The European Broadcasting Union (EBU) has barred one of China's most popular TV channels from
airing the Eurovision song contest after it censored LGBT elements of the competition.
Mango TV was criticised for blurring rainbow flags and censoring tattoos during Tuesday's first semi-final. It also decided not to air performances by the Irish and Albanian entries.
The EBU said the censorship was not in line with its values of diversity:
It is with regret that we will therefore immediately be terminating our partnership with the broadcaster and they will not be permitted to broadcast the second Semi-Final or the Grand Final.
The Irish entry, Ryan O'Shaughnessy, told the BBC that he welcomed the EBU's decision. He will perform at the final in Lisbon on Saturday with a song about the end of a relationship. He was accompanied by two male dancers during the performance
that was apparently censored by Mango TV.
US lawmakers from both political parties have come together to reintroduce a bill that, if passed, would prohibit the US
government from forcing tech product makers to undermine users safety and security with back door access.
The bill, known as the Secure Data Act of 2018 , was returned to the US House of Representatives by Representative Zoe Lofgren and Thomas Massie.
The Secure Data Act forbids any government agency from demanding that a manufacturer, developer, or seller of covered products design or alter the security functions in its product or service to allow the surveillance of any user of such product
or service, or to allow the physical search of such product, by any agency. It also prohibits courts from issuing orders to compel access to data.
Covered products include computer hardware, software, or electronic devices made available to the public.
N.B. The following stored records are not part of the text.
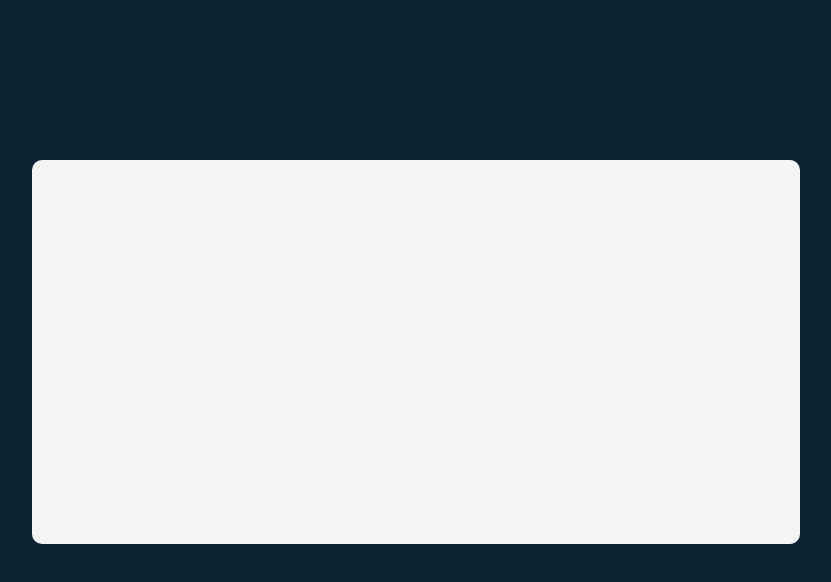
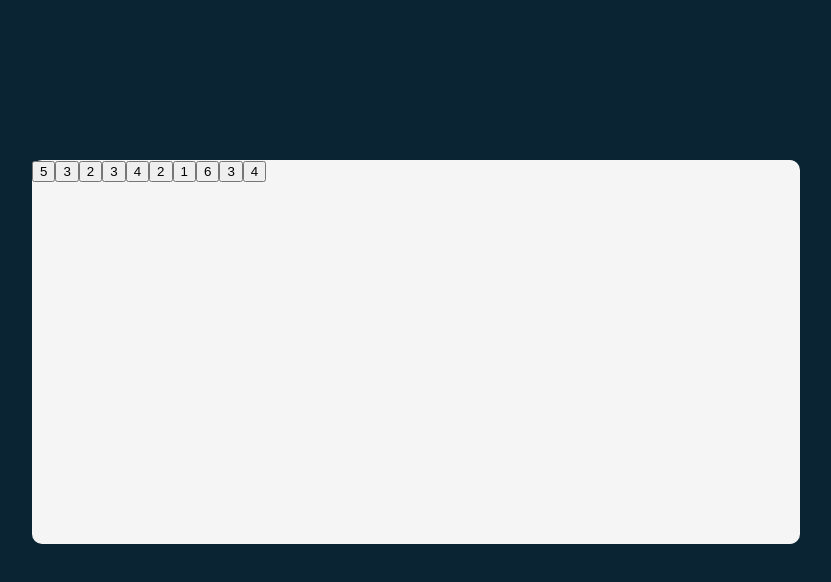
Before and after one commit to justberatt/tenziesGame, a React (Vite) app: page / in a window 1280 px wide. Shown: the top 582 px of the page, without its empty margins (224-1055 px from the left). Built offline with nearby package versions, Linux system fonts and the light colour scheme.

Commit message:
imported the Die.jsx component and included it inside the main

```diff
--- a/src/App.jsx
+++ b/src/App.jsx
@@ -1,11 +1,22 @@
-import { useState } from 'react'
+import Die from './components/Die'
 
 function App() {
-  const [count, setCount] = useState(0)
 
   return (
     <>
       <main>
+        <div className="dice-container">
+          <Die value={5}/>
+          <Die value={3}/>
+          <Die value={2}/>
+          <Die value={3}/>
+          <Die value={4}/>
+          <Die value={2}/>
+          <Die value={1}/>
+          <Die value={6}/>
+          <Die value={3}/>
+          <Die value={4}/>
+        </div>
       </main>
     </>
   )
```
The bill makes an exception for telecom companies, which under the 1994 Communications Assistance for Law Enforcement Act (CALEA) would still
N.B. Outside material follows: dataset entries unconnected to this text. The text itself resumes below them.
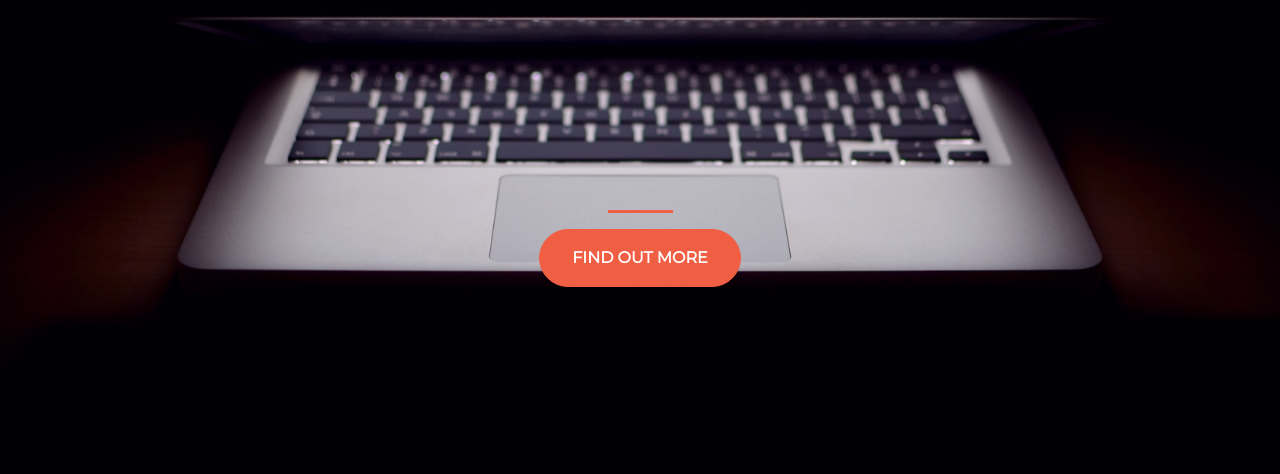
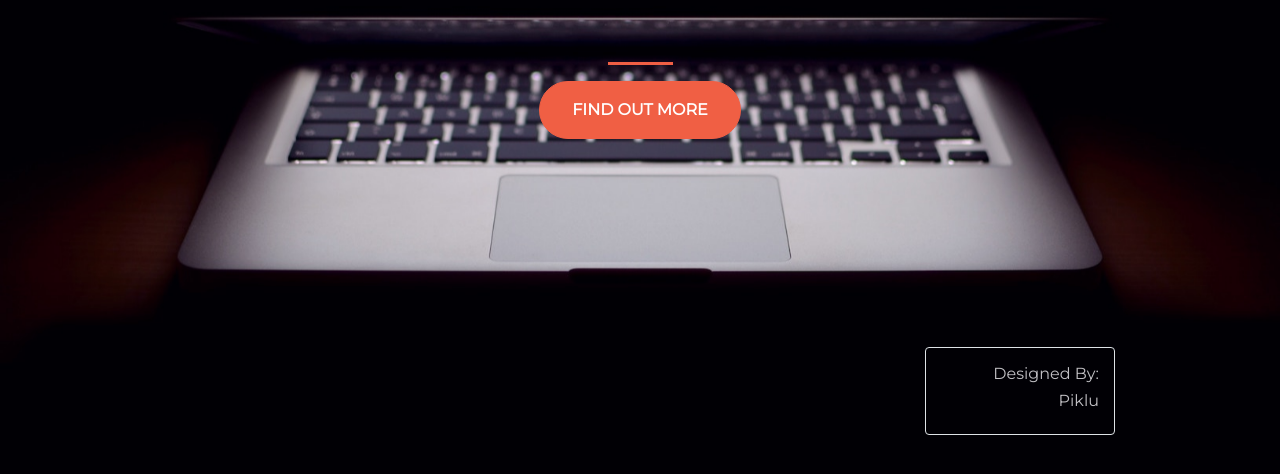
Before and after one commit to piklume/piklume.github.io, a plain HTML site: page index.html in a window 1280 px wide. Shown: the part 296-770 px from the top of the page. Drawn offline with nearby package versions, Linux system fonts and the light colour scheme.

Commit message:
Add my name flair

```diff
--- a/index.html
+++ b/index.html
@@ -27,6 +27,12 @@
           <a href="https://mailchi.mp/306da3296fab/pikapi" button class="btn btn-primary btn-xl">Find Out More</button>
           </a>
         </section>
+        <div class="buffer col-12"></div>
+        <div class="col-9"></div>
+        <footer class="text-right col-2 border rounded">
+          <h6>Designed By:</h5>
+          <h5>Piklu</h5>
+        </footer>
       </div>
     </div>
   </body>
--- a/style.css
+++ b/style.css
@@ -10,6 +10,10 @@ html {
   background-size: cover;
 }
 
+footer {
+	padding: 1rem 1rem;
+}
+
 h1 {
 	font-size: 3rem;
 	color: #c2c0c5;
@@ -19,6 +23,16 @@ hr {
 	border-color: #F05F44;
 	border-width: 3px;
 	max-width: 65px;
+}
+
+h5 {
+	font-size: 1rem;
+	color: #c2c0c5;
+}
+
+h6 {
+	font-size: 1rem;
+	color: #c2c0c5;
 }
 
 .buffer {
```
have to help law enforcement agencies access their communication networks.
Conan Exiles is a 2018 Norway online survival game by Funcom, either played from the first-person or third-person perspective.
Many months ago, windowscentral.com
reported that the American ESRB might give Conan Exiles an AO for Adults Only rating which could prevent it from coming to consoles. To avoid this, Funcom had to censor some adult content like exposed penises and testicles for release in countries
using ESRB ratings.
A Funcom spokesperson clarified the situation. On consoles, full nudity is only available in PEGI (Albania, Bulgaria, Switzerland, United Kingdom, and more) and USK (Germany) territories. You can activate it by downloading the Nudity add-on which
come with the game purchase.
Unfortunately, only partial nudity is available in ESRB (Bahamas, Mexico, United Arab Emirates, United States, and more) countries.